If a line in the entries contains the word "computer", list it.

=-=-=

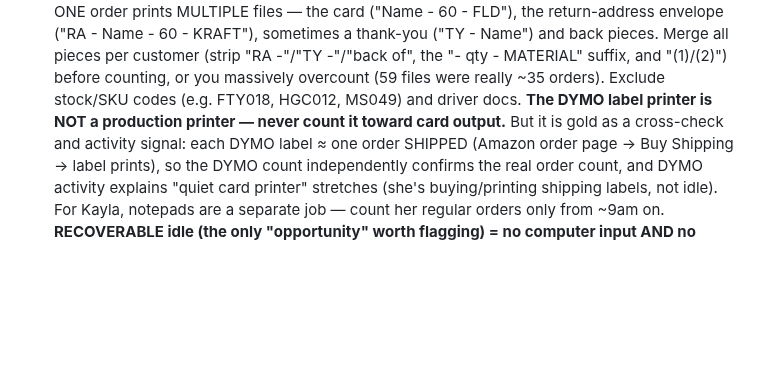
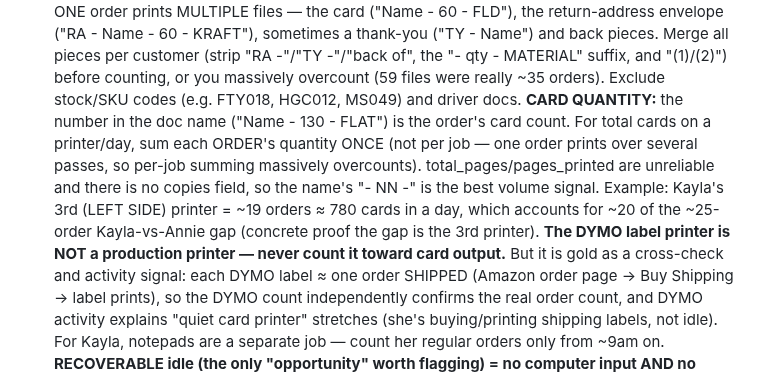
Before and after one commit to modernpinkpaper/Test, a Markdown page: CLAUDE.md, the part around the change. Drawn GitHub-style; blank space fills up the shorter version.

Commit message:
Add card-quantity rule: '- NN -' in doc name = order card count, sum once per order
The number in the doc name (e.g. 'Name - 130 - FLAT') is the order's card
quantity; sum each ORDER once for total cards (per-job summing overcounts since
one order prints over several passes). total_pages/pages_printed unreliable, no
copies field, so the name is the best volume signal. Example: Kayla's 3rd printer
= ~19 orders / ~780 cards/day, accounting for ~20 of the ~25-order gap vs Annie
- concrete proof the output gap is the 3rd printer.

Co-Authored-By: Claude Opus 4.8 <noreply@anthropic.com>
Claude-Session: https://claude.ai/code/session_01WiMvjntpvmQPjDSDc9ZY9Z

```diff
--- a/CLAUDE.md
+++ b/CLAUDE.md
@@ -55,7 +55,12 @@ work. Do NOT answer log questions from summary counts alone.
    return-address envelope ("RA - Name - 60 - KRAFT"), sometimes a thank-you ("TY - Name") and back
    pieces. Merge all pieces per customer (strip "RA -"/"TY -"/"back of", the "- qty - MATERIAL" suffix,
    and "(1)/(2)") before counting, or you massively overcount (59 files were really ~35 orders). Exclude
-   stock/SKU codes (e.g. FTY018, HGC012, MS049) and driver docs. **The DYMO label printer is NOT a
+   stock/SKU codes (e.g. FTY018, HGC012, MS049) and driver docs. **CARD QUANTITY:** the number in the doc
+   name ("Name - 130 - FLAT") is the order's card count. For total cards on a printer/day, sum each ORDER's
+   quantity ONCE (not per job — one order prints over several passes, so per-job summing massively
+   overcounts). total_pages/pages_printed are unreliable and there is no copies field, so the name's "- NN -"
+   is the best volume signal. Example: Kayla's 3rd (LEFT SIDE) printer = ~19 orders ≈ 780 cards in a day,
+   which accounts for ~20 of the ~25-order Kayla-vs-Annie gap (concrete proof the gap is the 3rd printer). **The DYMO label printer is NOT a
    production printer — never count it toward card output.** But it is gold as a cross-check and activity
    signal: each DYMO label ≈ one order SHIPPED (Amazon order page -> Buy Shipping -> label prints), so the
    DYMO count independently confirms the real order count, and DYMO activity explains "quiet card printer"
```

=-=-=

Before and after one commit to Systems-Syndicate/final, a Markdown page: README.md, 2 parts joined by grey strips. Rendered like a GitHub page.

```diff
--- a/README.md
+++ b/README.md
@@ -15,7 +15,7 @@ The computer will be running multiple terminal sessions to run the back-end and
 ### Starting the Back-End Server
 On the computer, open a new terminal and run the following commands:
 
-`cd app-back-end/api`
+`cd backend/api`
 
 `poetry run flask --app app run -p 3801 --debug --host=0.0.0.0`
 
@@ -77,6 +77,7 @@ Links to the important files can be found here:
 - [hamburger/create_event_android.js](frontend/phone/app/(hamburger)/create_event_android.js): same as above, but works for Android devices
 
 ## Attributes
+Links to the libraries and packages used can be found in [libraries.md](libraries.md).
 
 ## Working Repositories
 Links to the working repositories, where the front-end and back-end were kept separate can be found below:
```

=-=-=

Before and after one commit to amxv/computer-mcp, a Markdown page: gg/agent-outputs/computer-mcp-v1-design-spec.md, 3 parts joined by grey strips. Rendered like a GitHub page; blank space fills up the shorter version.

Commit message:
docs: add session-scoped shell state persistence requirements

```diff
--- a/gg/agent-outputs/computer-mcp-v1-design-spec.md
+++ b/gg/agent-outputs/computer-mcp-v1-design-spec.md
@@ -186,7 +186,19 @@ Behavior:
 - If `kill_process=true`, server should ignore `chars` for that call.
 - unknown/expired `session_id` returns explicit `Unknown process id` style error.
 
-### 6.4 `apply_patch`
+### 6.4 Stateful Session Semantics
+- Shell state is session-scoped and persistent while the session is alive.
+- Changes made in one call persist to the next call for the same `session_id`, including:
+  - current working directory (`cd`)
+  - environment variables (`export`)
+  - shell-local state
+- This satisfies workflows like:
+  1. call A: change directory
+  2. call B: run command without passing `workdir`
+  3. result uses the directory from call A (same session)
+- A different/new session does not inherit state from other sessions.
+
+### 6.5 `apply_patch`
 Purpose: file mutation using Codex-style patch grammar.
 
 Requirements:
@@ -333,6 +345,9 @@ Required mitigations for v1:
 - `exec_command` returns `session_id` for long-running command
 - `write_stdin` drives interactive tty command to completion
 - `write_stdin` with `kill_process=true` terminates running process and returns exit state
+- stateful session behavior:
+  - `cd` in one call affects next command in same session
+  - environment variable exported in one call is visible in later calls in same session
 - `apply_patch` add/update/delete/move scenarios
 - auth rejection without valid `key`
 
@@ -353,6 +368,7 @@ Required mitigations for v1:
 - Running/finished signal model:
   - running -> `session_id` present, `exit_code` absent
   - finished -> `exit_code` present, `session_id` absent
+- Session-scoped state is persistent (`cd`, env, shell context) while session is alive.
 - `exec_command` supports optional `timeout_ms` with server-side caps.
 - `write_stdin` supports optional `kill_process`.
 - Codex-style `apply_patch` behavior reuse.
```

=-=-=

* Response box
@@ -15,7 +15,7 @@ The computer will be running multiple terminal sessions to run the back-end and
 On the computer, open a new terminal and run the following commands:
Before and after one commit to amxv/computer-mcp, a Markdown page: gg/agent-outputs/computer-mcp-v1-design-spec.md, 3 parts joined by grey strips. Rendered like a GitHub page; blank space fills up the shorter version.
--- a/gg/agent-outputs/computer-mcp-v1-design-spec.md
+++ b/gg/agent-outputs/computer-mcp-v1-design-spec.md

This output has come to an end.